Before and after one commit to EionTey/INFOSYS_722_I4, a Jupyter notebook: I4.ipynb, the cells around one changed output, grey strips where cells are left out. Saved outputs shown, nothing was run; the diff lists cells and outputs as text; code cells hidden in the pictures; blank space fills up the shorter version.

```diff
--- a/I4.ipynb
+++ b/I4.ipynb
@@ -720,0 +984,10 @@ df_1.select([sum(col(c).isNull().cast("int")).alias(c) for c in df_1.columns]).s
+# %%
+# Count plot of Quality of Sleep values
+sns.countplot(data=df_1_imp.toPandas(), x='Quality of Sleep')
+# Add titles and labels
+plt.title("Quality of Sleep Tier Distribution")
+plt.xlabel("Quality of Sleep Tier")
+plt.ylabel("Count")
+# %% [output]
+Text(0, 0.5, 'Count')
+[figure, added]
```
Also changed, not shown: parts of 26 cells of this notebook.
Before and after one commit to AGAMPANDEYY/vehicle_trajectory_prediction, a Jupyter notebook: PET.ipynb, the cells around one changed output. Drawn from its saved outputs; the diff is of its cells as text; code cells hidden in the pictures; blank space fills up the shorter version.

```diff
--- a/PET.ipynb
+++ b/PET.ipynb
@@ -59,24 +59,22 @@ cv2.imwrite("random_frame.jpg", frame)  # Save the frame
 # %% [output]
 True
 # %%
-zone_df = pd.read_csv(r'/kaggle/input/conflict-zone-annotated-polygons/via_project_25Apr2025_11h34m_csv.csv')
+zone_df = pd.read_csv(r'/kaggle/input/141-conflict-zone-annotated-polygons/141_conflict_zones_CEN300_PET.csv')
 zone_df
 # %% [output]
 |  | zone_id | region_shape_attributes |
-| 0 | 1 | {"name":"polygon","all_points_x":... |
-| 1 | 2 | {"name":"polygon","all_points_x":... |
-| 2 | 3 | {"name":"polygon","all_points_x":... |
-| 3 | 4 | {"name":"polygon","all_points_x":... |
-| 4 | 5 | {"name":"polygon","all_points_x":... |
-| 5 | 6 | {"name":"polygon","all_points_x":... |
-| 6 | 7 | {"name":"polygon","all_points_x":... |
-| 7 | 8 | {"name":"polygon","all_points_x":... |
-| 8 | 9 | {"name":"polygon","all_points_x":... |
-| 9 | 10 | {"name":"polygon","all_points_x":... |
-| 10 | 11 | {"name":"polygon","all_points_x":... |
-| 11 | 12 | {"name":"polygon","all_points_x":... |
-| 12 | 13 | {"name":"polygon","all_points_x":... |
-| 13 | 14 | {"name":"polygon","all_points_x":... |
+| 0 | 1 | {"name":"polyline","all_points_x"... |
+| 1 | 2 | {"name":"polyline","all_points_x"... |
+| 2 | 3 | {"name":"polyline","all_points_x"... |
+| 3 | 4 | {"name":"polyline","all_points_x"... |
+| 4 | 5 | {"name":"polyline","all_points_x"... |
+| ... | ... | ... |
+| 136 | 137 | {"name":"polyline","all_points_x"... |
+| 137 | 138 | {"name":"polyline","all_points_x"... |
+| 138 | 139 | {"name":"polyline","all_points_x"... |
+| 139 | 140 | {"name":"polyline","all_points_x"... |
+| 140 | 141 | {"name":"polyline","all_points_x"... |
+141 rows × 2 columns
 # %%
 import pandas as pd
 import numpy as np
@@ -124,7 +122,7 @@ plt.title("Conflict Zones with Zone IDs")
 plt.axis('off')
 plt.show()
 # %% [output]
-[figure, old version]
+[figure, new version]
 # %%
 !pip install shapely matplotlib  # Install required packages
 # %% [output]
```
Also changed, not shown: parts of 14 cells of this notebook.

Try it »
Once you have read the data, copy all of it out exactly.

Answer space »
Before and after one commit to EionTey/INFOSYS_722_I4, a Jupyter notebook: I4.ipynb, the cells around one changed output, grey strips where cells are left out. Saved outputs shown, nothing was run; the diff lists cells and outputs as text; code cells hidden in the pictures; blank space fills up the shorter version.

```diff
--- a/I4.ipynb
+++ b/I4.ipynb
@@ -720,0 +984,10 @@ df_1.select([sum(col(c).isNull().cast("int")).alias(c) for c in df_1.columns]).s
+# %%
+# Count plot of Quality of Sleep values
+sns.countplot(data=df_1_imp.toPandas(), x='Quality of Sleep')
+# Add titles and labels
+plt.title("Quality of Sleep Tier Distribution")
+plt.xlabel("Quality of Sleep Tier")
+plt.ylabel("Count")
+# %% [output]
+Text(0, 0.5, 'Count')
+[figure, added]
```
Also changed, not shown: parts of 26 cells of this notebook.
Before and after one commit to AGAMPANDEYY/vehicle_trajectory_prediction, a Jupyter notebook: PET.ipynb, the cells around one changed output. Drawn from its saved outputs; the diff is of its cells as text; code cells hidden in the pictures; blank space fills up the shorter version.

```diff
--- a/PET.ipynb
+++ b/PET.ipynb
@@ -59,24 +59,22 @@ cv2.imwrite("random_frame.jpg", frame)  # Save the frame
 # %% [output]
 True
 # %%
-zone_df = pd.read_csv(r'/kaggle/input/conflict-zone-annotated-polygons/via_project_25Apr2025_11h34m_csv.csv')
+zone_df = pd.read_csv(r'/kaggle/input/141-conflict-zone-annotated-polygons/141_conflict_zones_CEN300_PET.csv')
 zone_df
 # %% [output]
 |  | zone_id | region_shape_attributes |
-| 0 | 1 | {"name":"polygon","all_points_x":... |
-| 1 | 2 | {"name":"polygon","all_points_x":... |
-| 2 | 3 | {"name":"polygon","all_points_x":... |
-| 3 | 4 | {"name":"polygon","all_points_x":... |
-| 4 | 5 | {"name":"polygon","all_points_x":... |
-| 5 | 6 | {"name":"polygon","all_points_x":... |
-| 6 | 7 | {"name":"polygon","all_points_x":... |
-| 7 | 8 | {"name":"polygon","all_points_x":... |
-| 8 | 9 | {"name":"polygon","all_points_x":... |
-| 9 | 10 | {"name":"polygon","all_points_x":... |
-| 10 | 11 | {"name":"polygon","all_points_x":... |
-| 11 | 12 | {"name":"polygon","all_points_x":... |
-| 12 | 13 | {"name":"polygon","all_points_x":... |
-| 13 | 14 | {"name":"polygon","all_points_x":... |
+| 0 | 1 | {"name":"polyline","all_points_x"... |
+| 1 | 2 | {"name":"polyline","all_points_x"... |
+| 2 | 3 | {"name":"polyline","all_points_x"... |
+| 3 | 4 | {"name":"polyline","all_points_x"... |
+| 4 | 5 | {"name":"polyline","all_points_x"... |
+| ... | ... | ... |
+| 136 | 137 | {"name":"polyline","all_points_x"... |
+| 137 | 138 | {"name":"polyline","all_points_x"... |
+| 138 | 139 | {"name":"polyline","all_points_x"... |
+| 139 | 140 | {"name":"polyline","all_points_x"... |
+| 140 | 141 | {"name":"polyline","all_points_x"... |
+141 rows × 2 columns
 # %%
 import pandas as pd
 import numpy as np
@@ -124,7 +122,7 @@ plt.title("Conflict Zones with Zone IDs")
 plt.axis('off')
 plt.show()
 # %% [output]
-[figure, old version]
+[figure, new version]
 # %%
 !pip install shapely matplotlib  # Install required packages
 # %% [output]
```
Also changed, not shown: parts of 14 cells of this notebook.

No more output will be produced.